Philosophy at LSE is particularly well-known for its social relevance. Here are three MSc courses that will allow you to participate in this aspect of LSE-style philosophy. New MSc students are welcome to sit in on the first lecture before deciding if they’d like to take a course.
Ph456 Rationality and Choice (Prof. Richard Bradley)
This course examines the theory of rationality and rational decision making. It is in two parts
(i) Probability and Decision: Probabilistic thinking, different interpretations of probability, decision making under risk, ignorance and uncertainty, the measurement of belief and desire, paradoxes of expected utility theory.
(ii) Game Theory and Social Choice: Solution concepts for games, backward induction and hypothetical reasoning, bargaining theory, Arrow’s Theorem, the Gibbard-Satterthwaite theorem, interpersonal comparability and Utilitarianism.
PH458 Evidence and Policy (Prof. John Worrall)
Good policy decisions — whether concerning climate, conservation, international development, poverty, education, medicine, health, or whatever — require a rationally-based view of whether the proposed policy will (or is likely to) bring about the intended outcome: will reducing CO2 emissions reduce global warming? will mass mammography decrease deaths from breast cancer? will reducing class sizes enhance scholastic achievement?
The obvious suggestion is that such views are rationally-based just in case they are based on evidence. Reducing class sizes, for example, is a good policy for enhancing scholastic achievement just in case there is evidence that the policy works.
But what counts as evidence?

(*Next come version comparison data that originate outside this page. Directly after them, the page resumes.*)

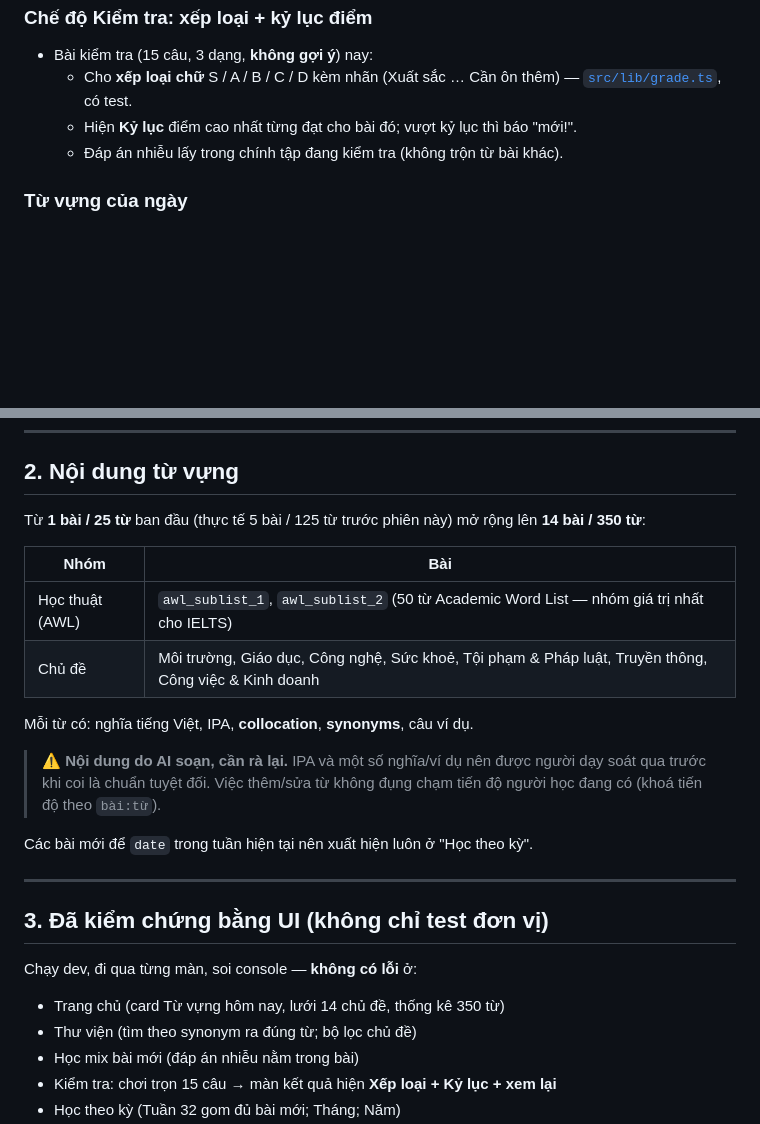
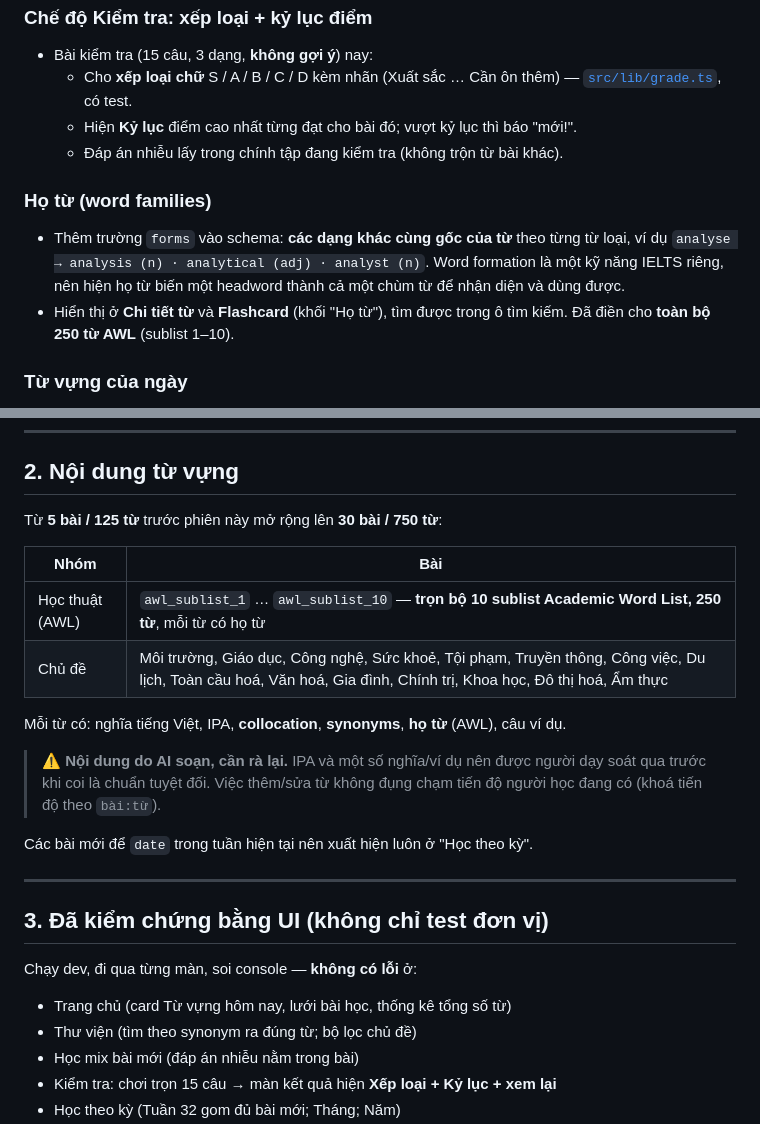
Before and after one commit to danthuyy/ielts, a Markdown page: docs/CAP_NHAT_DEM.md, 2 parts joined by grey strips. Drawn GitHub-style; blank space fills up the shorter version.

Commit message:
docs: record word families + 750-word library, refresh counts
Co-Authored-By: Claude Opus 4.8 <noreply@anthropic.com>

```diff
--- a/docs/CAP_NHAT_DEM.md
+++ b/docs/CAP_NHAT_DEM.md
@@ -41,6 +41,15 @@ xanh rồi mới commit & push**, và **kiểm chứng bằng UI thật** trên
   - Hiện **Kỷ lục** điểm cao nhất từng đạt cho bài đó; vượt kỷ lục thì báo "mới!".
   - Đáp án nhiễu lấy trong chính tập đang kiểm tra (không trộn từ bài khác).
 
+### Họ từ (word families)
+
+- Thêm trường `forms` vào schema: **các dạng khác cùng gốc của từ** theo từng từ
+  loại, ví dụ `analyse → analysis (n) · analytical (adj) · analyst (n)`. Word
+  formation là một kỹ năng IELTS riêng, nên hiện họ từ biến một headword thành
+  cả một chùm từ để nhận diện và dùng được.
+- Hiển thị ở **Chi tiết từ** và **Flashcard** (khối "Họ từ"), tìm được trong ô
+  tìm kiếm. Đã điền cho **toàn bộ 250 từ AWL** (sublist 1–10).
+
 ### Từ vựng của ngày
 
 - Card **"Từ vựng hôm nay"** trên Trang chủ: mỗi ngày một từ, chọn bằng cách băm
@@ -59,15 +68,15 @@ xanh rồi mới commit & push**, và **kiểm chứng bằng UI thật** trên
 
 ## 2. Nội dung từ vựng
 
-Từ **1 bài / 25 từ** ban đầu (thực tế 5 bài / 125 từ trước phiên này) mở rộng lên
-**14 bài / 350 từ**:
+Từ **5 bài / 125 từ** trước phiên này mở rộng lên **30 bài / 750 từ**:
 
-| Nhóm            | Bài                                                                                                   |
-| --------------- | ----------------------------------------------------------------------------------------------------- |
-| Học thuật (AWL) | `awl_sublist_1`, `awl_sublist_2` (50 từ Academic Word List — nhóm giá trị nhất cho IELTS)             |
-| Chủ đề          | Môi trường, Giáo dục, Công nghệ, Sức khoẻ, Tội phạm & Pháp luật, Truyền thông, Công việc & Kinh doanh |
+| Nhóm            | Bài                                                                                                                                                              |
+| --------------- | ---------------------------------------------------------------------------------------------------------------------------------------------------------------- |
+| Học thuật (AWL) | `awl_sublist_1` … `awl_sublist_10` — **trọn bộ 10 sublist Academic Word List, 250 từ**, mỗi từ có họ từ                                                          |
+| Chủ đề          | Môi trường, Giáo dục, Công nghệ, Sức khoẻ, Tội phạm, Truyền thông, Công việc, Du lịch, Toàn cầu hoá, Văn hoá, Gia đình, Chính trị, Khoa học, Đô thị hoá, Ẩm thực |
 
-Mỗi từ có: nghĩa tiếng Việt, IPA, **collocation**, **synonyms**, câu ví dụ.
+Mỗi từ có: nghĩa tiếng Việt, IPA, **collocation**, **synonyms**, **họ từ** (AWL),
+câu ví dụ.
 
 > ⚠️ **Nội dung do AI soạn, cần rà lại.** IPA và một số nghĩa/ví dụ nên được người
 > dạy soát qua trước khi coi là chuẩn tuyệt đối. Việc thêm/sửa từ không đụng chạm
@@ -81,7 +90,7 @@ Các bài mới để `date` trong tuần hiện tại nên xuất hiện luôn
 
 Chạy dev, đi qua từng màn, soi console — **không có lỗi** ở:
 
-- Trang chủ (card Từ vựng hôm nay, lưới 14 chủ đề, thống kê 350 từ)
+- Trang chủ (card Từ vựng hôm nay, lưới bài học, thống kê tổng số từ)
 - Thư viện (tìm theo synonym ra đúng từ; bộ lọc chủ đề)
 - Học mix bài mới (đáp án nhiễu nằm trong bài)
 - Kiểm tra: chơi trọn 15 câu → màn kết quả hiện **Xếp loại + Kỷ lục + xem lại**
```
Also changed, not shown: docs/TRANG_THAI.md (+7 -7 lines).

What happens when different kinds of evidence pull in opposite directions? Are certain types of evidence more telling than others? And if so, why? Does evidence that the policy works in one country mean that we should have confidence that it will work in another country?
These are the central issues addressed in this course. It might seem initially that only experts, only scientists involved in the field, can tell what counts as good evidence. But this is not true. You can learn how to be ‘evidence-savvy’, how to ask the right questions about evidence, without needing to know the detailed science involved.
Very few, if any, policies are guaranteed always to work in every member of the population to which they are applied. Nearly always the issue is whether the policy will increase the probablity that the desired outcome will occur: is it probable that mass mammography will reduce breast cancer deaths? is it probable that reducing CO2 emissions to extent x will decrease global warming to extent y? will making drug D for condition C available on the NHS have a positive effect on the average outcome (i.e. not for every patient suffering from C but probabilistically)? So an important part of the course will be involved with probabilities, statistics, risk-assessment and the like.
PH459 Governing Knowledge: Foundational Issues in Science Policy (Dr. Peter Dennis)
Policy makers typically take an interest in three aspects of scientific activity: agenda (What should be researched?); ethics (Which research practices should be permitted?); and dissemination (How should the results of research be made available?).
We’ll investigate the extent to which policy makers should be allowed to exert influence in these areas, and what good policies might look like in each case. Topics include (inter alia) democracy and peer review; privatisation; ‘useless’ and ‘forbidden’ knowledge; clinical equipoise; science teaching in schools; and the role of public intellectuals.